docker container create -it --name demo-cont alpine

In the above command, we have deployed Alpine Linux inside the Docker container:

docker container create -it --name demo-cont alpine

List the Docker Container

To list down or view the container in Docker, user can use “docker ps” command:

docker ps -a

Here, “ps” stands for process state and it is used to show the container state:

docker ps -a

Start the Container

To start the containerized application, execute the “docker start <container-name / container-id>” command:

docker start demo-cont
docker start demo-cont

Stop the Container

In order to completely stop the executing Docker container, run the “docker stop <container-name / container-id>” command:

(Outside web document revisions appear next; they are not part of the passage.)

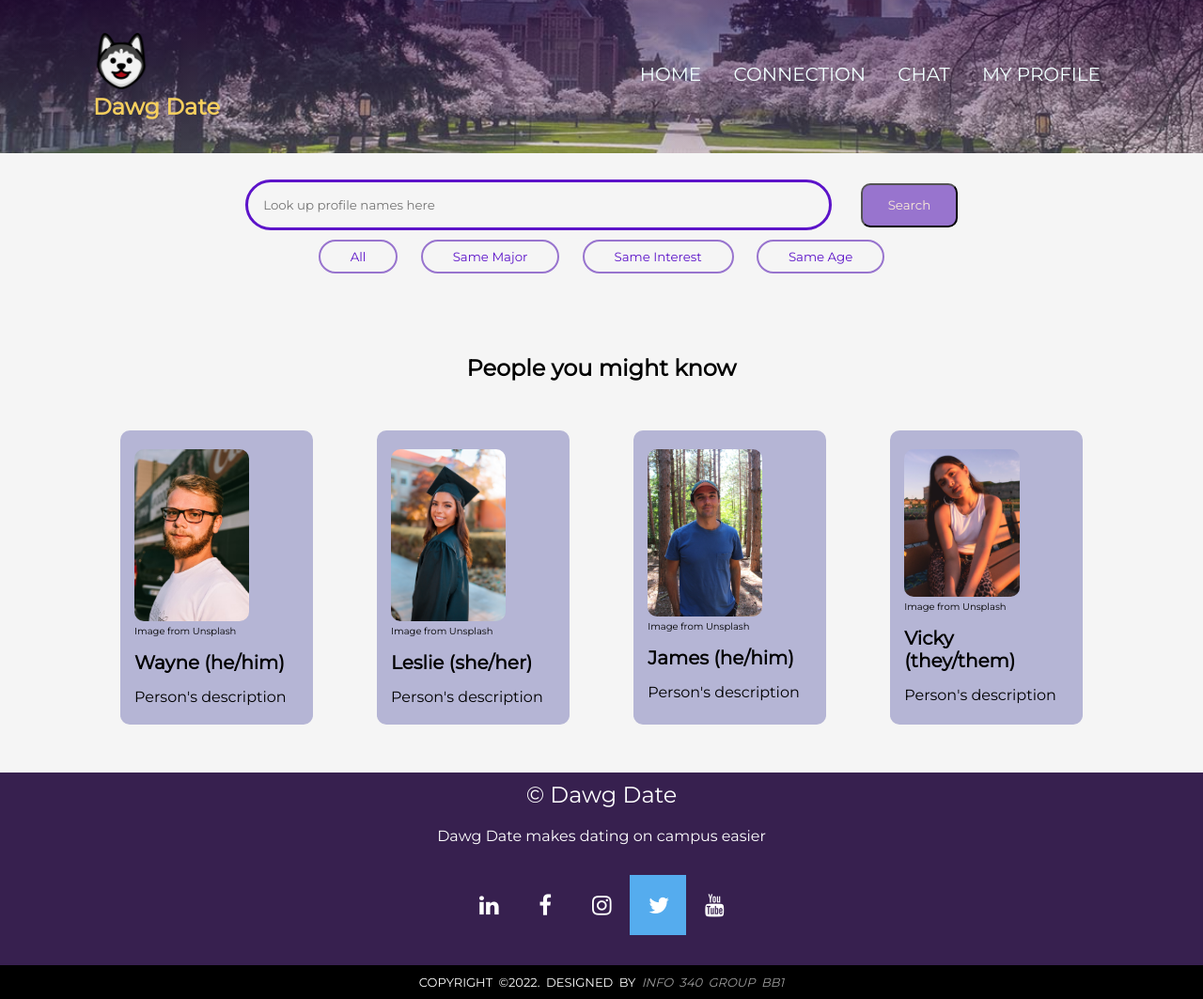
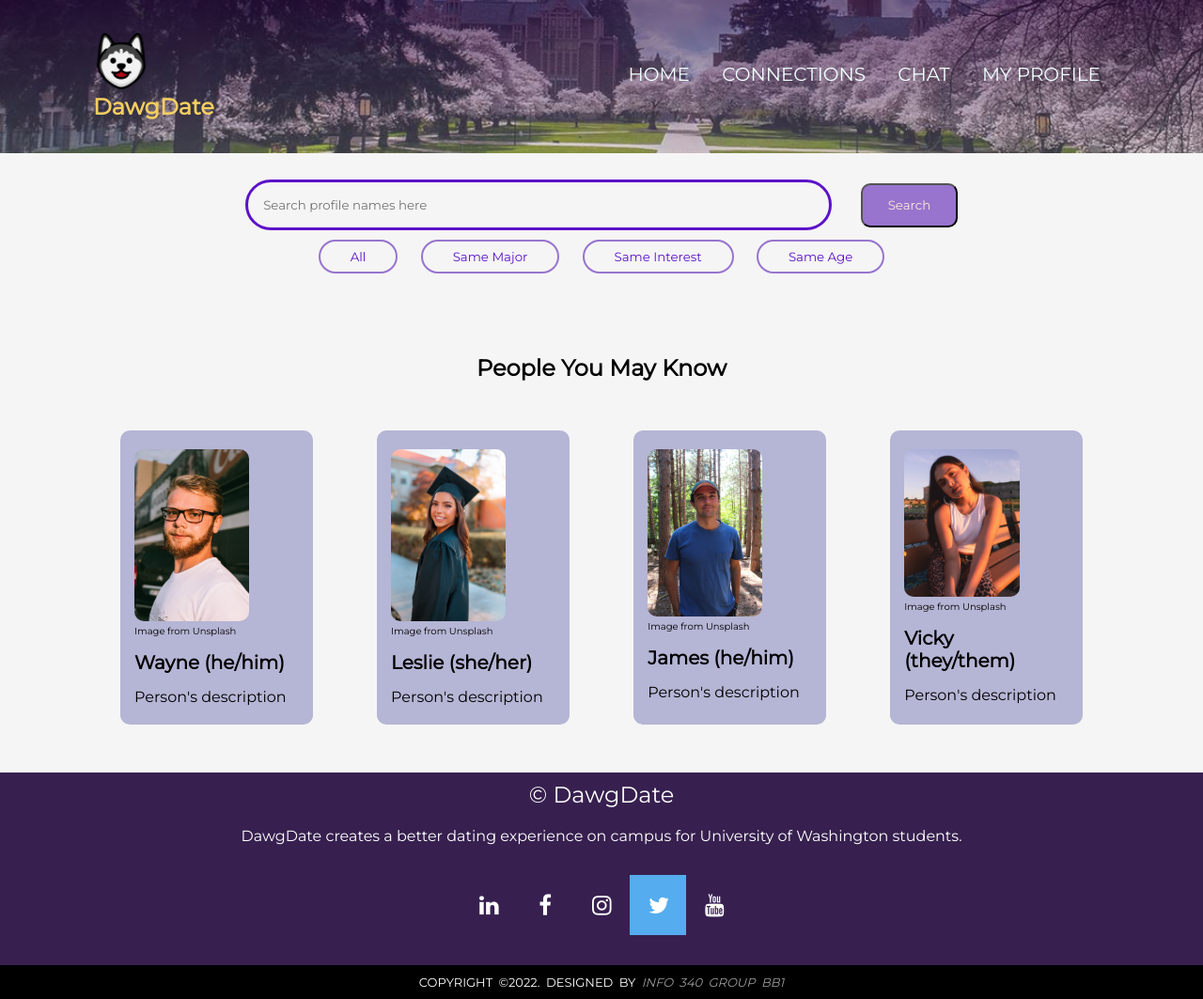
Before and after one commit to leahjia/Dawg-Date, a plain HTML site: page index.html in a window 1280 px wide. Shown: the whole page at 94% size. Drawn offline with Linux system fonts and the light colour scheme.

Commit message:
home page edits Kathy

```diff
--- a/index.html
+++ b/index.html
@@ -5,7 +5,7 @@
     <meta charset="utf-8">
     <meta name="author" content="Kathy Thin, Leah Jia, Vinh Nguyen, Eivy Cedeno">
     <meta name="description" content="Dating Application Homepage">
-    <title>INFO 340 Group BB1 Project Homepage</title>
+    <title>DawgDate | A better dating experience for University of Washington students</title>
 
     <link rel="stylesheet" href="css/style-project.css">
     <link rel="stylesheet" href="https://cdnjs.cloudflare.com/ajax/libs/font-awesome/4.7.0/css/font-awesome.min.css">
@@ -18,11 +18,11 @@
             <div class="navbar">
                 <a href="index.html">
                     <img src="img/logo.png" class="logo">
-                    <h1 class="name">Dawg Date</h1>
+                    <h1 class="name">DawgDate</h1>
                 </a>
                 <ul>
                     <li><a href="">HOME</a></li>
-                    <li><a href="">CONNECTION</a></li>
+                    <li><a href="">CONNECTIONS</a></li>
                     <li><a href="">CHAT</a></li>
                     <li><a href="">MY PROFILE</a></li>
                 </ul>
@@ -33,7 +33,7 @@
     <main>
         <section class="search-container">
             <div class="search-bar">
-                <input type="search" id="search-input" placeholder="Look up profile names here" />
+                <input type="search" id="search-input" placeholder="Search profile names here" />
                 <button class="search-button" aria-label="Search">Search</button>
             </div>
             <div class="filter-group">
@@ -44,7 +44,7 @@
             </div>
         </section>
         <section class="profile-list">
-            <h1>People you might know</h1>
+            <h1>People You May Know</h1>
             <div class="row">
                 <!-- Profile 1 -->
                 <div class="profile">
@@ -89,8 +89,8 @@
         </section>
         <footer>
             <div class="footer-info">
-                <h3>&copy; Dawg Date</h3>
-                <p>Dawg Date makes dating on campus easier</p>
+                <h3>&copy; DawgDate</h3>
+                <p>DawgDate creates a better dating experience on campus for University of Washington students.</p>
                 <ul class="links">
                     <li><a href="https://www.linkedin.com/school/uw-ischool/" target="_blank"><i
                                 class="fa fa-linkedin"></i></a></li>
```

docker stop demo-cont

Here, we have utilized the name to stop the running container:

docker stop demo-cont

Remove the Container

If user do not need the containerized application or container anymore, remove the container through “docker rm <container-name / container-id>” command:

docker rm demo-cont
docker rn demo-cont

That is all about Docker on Ubuntu.


To install Docker on Ubuntu 22.04, the user can either use the Docker APT repository or manually install it through “.deb” files. To install Docker from APT, first, import the Docker gpg key, then provide the Docker repository to the Ubuntu repository. After that, install the “”, “docker-ce”, “docker-ce-cli”, “docker-buildx-plugin”, and “docker-compose-plugin” packages through “sudo apt install” command. This post has also explained how to execute and manage images and containers in Docker.